There are four main reasons why I suggest new business owners define their exit strategy from the very beginning. Below I will discuss each of the four in detail:
IT HELPS YOU CHOOSE THE RIGHT BUSINESS GOALS
If you’re planning to sell the business, you might be more concerned with getting the best price for it. However, if your children will take over the family business after you, your focus might instead be to build a strong business that can secure your successor a stable income.
Knowing how you intend to exit the business can therefore help you decide which direction you want to move the business in, and help you set realistic business goals so that you can achieve the result you want.
YOU WILL THINK LIKE AN OWNER
It’s very easy to become overwhelmed by the day-to-day operations of your business. Having a planned exit strategy, helps your efforts ON the business instead of working IN the business. Your business should be built around systems and processes rather than people. You can sell systems and processes, but it’s very difficult to sell people (with all their quirks). With an exit strategy in place, you will think like a business owner, rather than a person who happens to run a business.
YOU’RE MORE LIKELY TO GET THE EXIT THAT YOU WANT
Business owners can sometimes have unrealistic expectations in terms of how fast they can grow the value of their business. I’ve had meetings with business owners who reveal to me that they intend to retire next year, and that they would like to sell the business for a certain amount. They work really hard for the entire year, but they simply cannot grow the value of their business as much as they want in such little time, which leads them to have a smaller pension than expected.
If you know how and when you plan to exit at an early stage, you can undertake the right projects that allow you to work on your end goals from the very beginning. This can significantly increase the chances that you will achieve your desired outcome.
UNFORESEEN CIRCUMSTANCES HAVE LOWER IMPACT
Sometimes things don’t go according to plan. Unforeseen circumstances like changes in your family situation, health problems or simply a change of plans could happen to anyone at any point in time, and you might have to exit your business earlier than intended. Having a plan in place will often put you in a much better position in these circumstances.
Example 1: Peter runs his business day to day, without worrying too much about the future. He wants to retire at some point, and if anyone asked him about an exit plan, he would tell them that he will deal with that when the time comes. However, at 55, he develops health problems, and is forced to exit the business immediately. As he hasn’t spent any time building the value of the business, he isn’t able to sell it for much more than the value of his assets, which is about 10% of the profit he expected.
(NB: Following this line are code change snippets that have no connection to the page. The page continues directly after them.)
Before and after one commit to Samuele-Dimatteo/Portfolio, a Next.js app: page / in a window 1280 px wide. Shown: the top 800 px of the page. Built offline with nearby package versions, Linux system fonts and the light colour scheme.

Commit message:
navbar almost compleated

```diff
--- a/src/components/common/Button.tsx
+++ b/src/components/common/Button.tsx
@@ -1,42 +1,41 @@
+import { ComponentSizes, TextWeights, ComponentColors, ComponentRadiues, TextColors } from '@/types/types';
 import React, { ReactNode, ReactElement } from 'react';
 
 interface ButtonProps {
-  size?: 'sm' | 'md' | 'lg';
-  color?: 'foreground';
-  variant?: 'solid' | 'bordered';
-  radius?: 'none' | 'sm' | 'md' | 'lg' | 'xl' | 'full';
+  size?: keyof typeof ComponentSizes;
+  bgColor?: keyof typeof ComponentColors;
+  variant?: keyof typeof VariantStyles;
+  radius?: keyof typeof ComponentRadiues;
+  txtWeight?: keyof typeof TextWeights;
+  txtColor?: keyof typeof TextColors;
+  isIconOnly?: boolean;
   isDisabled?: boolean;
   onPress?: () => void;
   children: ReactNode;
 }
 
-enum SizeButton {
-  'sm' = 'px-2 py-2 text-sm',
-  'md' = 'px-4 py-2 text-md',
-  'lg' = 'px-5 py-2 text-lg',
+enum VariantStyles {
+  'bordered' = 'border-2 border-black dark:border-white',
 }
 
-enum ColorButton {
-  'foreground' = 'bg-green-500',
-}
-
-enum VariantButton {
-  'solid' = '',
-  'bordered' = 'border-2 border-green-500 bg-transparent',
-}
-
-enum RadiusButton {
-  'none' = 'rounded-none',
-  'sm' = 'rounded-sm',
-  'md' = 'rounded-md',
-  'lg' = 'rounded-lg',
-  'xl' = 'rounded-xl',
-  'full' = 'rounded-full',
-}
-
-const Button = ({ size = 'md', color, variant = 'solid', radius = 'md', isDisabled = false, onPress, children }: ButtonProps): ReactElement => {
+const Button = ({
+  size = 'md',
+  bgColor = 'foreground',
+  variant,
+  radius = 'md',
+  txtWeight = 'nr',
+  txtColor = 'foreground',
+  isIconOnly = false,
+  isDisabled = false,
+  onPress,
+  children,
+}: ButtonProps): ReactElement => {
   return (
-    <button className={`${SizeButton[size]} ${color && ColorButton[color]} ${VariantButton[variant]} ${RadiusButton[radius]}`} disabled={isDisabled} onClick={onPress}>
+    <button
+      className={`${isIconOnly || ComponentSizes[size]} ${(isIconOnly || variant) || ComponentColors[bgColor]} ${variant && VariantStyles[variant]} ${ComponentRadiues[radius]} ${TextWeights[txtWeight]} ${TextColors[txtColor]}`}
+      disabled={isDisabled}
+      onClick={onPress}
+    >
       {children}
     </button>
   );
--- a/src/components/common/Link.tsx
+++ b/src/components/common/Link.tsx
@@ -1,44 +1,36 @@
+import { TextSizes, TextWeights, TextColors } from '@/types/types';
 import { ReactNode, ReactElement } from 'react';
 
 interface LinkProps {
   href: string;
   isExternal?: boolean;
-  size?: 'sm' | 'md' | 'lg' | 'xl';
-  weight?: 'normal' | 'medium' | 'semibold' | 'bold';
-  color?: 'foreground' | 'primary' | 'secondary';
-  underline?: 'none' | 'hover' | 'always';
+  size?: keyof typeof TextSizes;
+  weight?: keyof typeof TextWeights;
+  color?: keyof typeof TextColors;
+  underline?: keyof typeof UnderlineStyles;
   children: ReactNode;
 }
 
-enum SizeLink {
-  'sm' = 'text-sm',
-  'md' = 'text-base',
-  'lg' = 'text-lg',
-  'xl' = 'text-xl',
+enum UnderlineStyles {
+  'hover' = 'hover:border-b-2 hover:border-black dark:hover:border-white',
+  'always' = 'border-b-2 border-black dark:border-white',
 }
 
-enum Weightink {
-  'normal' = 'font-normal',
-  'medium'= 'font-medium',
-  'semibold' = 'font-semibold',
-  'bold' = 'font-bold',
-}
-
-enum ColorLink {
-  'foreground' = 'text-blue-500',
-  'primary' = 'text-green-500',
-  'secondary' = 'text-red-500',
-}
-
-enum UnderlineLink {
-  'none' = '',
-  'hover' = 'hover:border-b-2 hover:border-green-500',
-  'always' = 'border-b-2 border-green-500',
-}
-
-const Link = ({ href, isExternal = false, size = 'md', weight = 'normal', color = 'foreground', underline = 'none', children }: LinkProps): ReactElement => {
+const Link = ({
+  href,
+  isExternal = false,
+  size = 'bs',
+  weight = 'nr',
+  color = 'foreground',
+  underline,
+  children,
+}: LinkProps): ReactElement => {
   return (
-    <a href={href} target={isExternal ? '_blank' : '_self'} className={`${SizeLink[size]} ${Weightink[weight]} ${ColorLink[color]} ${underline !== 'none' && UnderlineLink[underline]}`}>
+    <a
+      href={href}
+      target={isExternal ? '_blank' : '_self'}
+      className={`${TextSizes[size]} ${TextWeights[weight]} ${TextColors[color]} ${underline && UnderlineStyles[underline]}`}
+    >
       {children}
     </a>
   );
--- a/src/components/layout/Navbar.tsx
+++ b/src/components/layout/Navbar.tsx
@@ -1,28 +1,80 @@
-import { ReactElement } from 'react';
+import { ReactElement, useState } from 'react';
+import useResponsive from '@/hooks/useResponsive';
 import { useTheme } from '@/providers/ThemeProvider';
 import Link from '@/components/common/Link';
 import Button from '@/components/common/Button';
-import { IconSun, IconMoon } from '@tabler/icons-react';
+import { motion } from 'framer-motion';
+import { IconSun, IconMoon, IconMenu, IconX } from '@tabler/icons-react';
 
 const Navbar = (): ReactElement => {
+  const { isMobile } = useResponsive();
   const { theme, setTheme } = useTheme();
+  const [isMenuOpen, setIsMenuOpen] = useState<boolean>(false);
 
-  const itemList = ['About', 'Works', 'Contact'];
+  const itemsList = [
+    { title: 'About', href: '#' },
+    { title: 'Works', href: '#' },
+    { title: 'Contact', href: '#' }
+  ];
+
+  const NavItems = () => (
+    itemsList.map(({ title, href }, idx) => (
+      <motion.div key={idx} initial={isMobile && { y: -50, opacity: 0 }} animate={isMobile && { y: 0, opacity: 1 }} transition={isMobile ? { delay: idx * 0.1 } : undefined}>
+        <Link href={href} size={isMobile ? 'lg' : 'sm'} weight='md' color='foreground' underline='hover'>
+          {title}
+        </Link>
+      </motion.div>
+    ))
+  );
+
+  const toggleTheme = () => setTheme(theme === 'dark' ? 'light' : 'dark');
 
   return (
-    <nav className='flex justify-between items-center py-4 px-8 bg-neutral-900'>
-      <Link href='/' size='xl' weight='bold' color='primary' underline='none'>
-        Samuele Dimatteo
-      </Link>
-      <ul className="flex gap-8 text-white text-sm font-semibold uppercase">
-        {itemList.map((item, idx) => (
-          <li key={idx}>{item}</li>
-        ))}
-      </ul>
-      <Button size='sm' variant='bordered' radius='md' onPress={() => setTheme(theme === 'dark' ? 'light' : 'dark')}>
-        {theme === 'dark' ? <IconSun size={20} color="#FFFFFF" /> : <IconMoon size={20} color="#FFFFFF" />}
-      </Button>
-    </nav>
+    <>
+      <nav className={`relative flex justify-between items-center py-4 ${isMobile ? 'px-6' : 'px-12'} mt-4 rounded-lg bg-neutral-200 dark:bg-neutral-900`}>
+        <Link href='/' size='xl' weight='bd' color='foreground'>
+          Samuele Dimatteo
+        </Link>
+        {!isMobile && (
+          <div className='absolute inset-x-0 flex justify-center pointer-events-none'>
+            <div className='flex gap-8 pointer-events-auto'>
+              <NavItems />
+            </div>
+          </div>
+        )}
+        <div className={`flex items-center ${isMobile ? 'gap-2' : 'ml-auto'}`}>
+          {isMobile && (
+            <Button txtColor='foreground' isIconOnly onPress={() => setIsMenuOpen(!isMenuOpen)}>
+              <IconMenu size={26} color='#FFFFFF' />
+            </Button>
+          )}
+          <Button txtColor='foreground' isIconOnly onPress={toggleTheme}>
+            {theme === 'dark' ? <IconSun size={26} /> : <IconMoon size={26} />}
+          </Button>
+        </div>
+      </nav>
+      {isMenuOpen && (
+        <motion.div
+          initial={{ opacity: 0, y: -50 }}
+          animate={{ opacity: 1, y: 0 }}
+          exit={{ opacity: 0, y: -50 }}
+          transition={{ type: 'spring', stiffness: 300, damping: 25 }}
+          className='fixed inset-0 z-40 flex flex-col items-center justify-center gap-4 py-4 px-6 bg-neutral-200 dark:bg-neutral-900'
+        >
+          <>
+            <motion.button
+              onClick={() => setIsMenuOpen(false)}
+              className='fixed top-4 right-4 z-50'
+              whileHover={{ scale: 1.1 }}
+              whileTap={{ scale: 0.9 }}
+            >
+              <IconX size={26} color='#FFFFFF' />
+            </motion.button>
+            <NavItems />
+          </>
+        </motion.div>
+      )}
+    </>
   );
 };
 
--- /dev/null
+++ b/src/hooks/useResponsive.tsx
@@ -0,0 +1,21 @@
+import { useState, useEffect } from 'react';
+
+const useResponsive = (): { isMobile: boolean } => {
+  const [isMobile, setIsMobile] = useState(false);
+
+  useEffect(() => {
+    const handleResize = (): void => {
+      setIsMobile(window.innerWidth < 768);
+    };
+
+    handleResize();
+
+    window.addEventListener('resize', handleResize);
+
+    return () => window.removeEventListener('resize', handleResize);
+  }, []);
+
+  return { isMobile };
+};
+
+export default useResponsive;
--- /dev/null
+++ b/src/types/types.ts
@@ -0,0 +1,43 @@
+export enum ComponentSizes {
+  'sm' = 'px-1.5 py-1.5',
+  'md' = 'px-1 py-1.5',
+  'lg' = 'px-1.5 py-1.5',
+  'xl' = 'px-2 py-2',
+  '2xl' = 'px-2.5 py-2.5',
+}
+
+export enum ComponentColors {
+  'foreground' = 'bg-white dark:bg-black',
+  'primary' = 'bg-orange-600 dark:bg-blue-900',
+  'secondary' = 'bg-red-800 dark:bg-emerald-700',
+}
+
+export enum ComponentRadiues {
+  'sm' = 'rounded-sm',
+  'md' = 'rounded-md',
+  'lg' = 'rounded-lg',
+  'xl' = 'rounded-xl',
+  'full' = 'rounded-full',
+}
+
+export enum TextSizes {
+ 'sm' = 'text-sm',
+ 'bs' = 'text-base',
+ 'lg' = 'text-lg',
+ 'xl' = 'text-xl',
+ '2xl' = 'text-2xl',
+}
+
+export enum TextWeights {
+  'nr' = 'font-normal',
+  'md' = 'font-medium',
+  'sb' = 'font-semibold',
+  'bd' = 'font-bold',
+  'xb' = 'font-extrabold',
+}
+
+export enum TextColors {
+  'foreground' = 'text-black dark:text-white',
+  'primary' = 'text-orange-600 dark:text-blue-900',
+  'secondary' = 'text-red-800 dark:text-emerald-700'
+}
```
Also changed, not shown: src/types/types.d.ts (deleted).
Example 2: Clara made her exit strategy when she made her initial business plan. Over the years she has worked on building a sustainable, valuable business that can run without her. At 55, she also suddenly develops health problems, and wants to exit the business immediately. She hasn’t quite reached all the goals she once set for her business, but since she’s been continuously working on it over the last few years, she’s close. She is able to sell the business for 90% of the profits she expected, and is still able to retire comfortably.
If you want more advice on making an exit strategy, you can book a call with one of my team members to discuss this further.